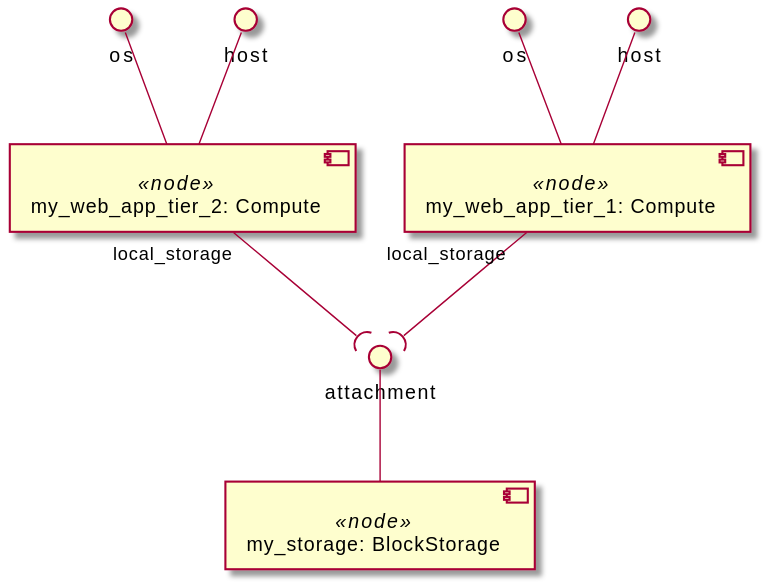
Earlier version of the PlantUML export examples/ariatosca/diagrams/uml2/block-storage-5-1.0-uml2-component-diagram1.svg (Orange-OpenSource/Cloudnet-TOSCA-toolbox).
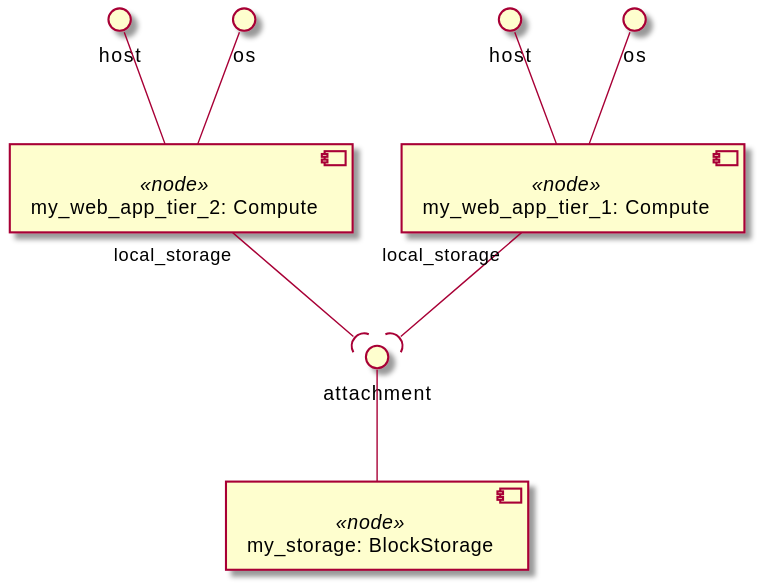
The same file after the commit.

Diff of the diagram source:
```diff
@@ -2,16 +2,16 @@
 skinparam componentStyle uml2
 
 component "my_web_app_tier_1: Compute" <<node>> as node_my_web_app_tier_1
+interface "host" as node_my_web_app_tier_1_host
+node_my_web_app_tier_1_host -- node_my_web_app_tier_1
 interface "os" as node_my_web_app_tier_1_os
 node_my_web_app_tier_1_os -- node_my_web_app_tier_1
-interface "host" as node_my_web_app_tier_1_host
-node_my_web_app_tier_1_host -- node_my_web_app_tier_1
 
 component "my_web_app_tier_2: Compute" <<node>> as node_my_web_app_tier_2
+interface "host" as node_my_web_app_tier_2_host
+node_my_web_app_tier_2_host -- node_my_web_app_tier_2
 interface "os" as node_my_web_app_tier_2_os
 node_my_web_app_tier_2_os -- node_my_web_app_tier_2
-interface "host" as node_my_web_app_tier_2_host
-node_my_web_app_tier_2_host -- node_my_web_app_tier_2
 
 component "my_storage: BlockStorage" <<node>> as node_my_storage
 interface "attachment" as node_my_storage_attachment
```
__________________________________________________
Brief ▸ For the word "interface", count the lines of the data that contain it and state only that count.

Response to the task ▸ 7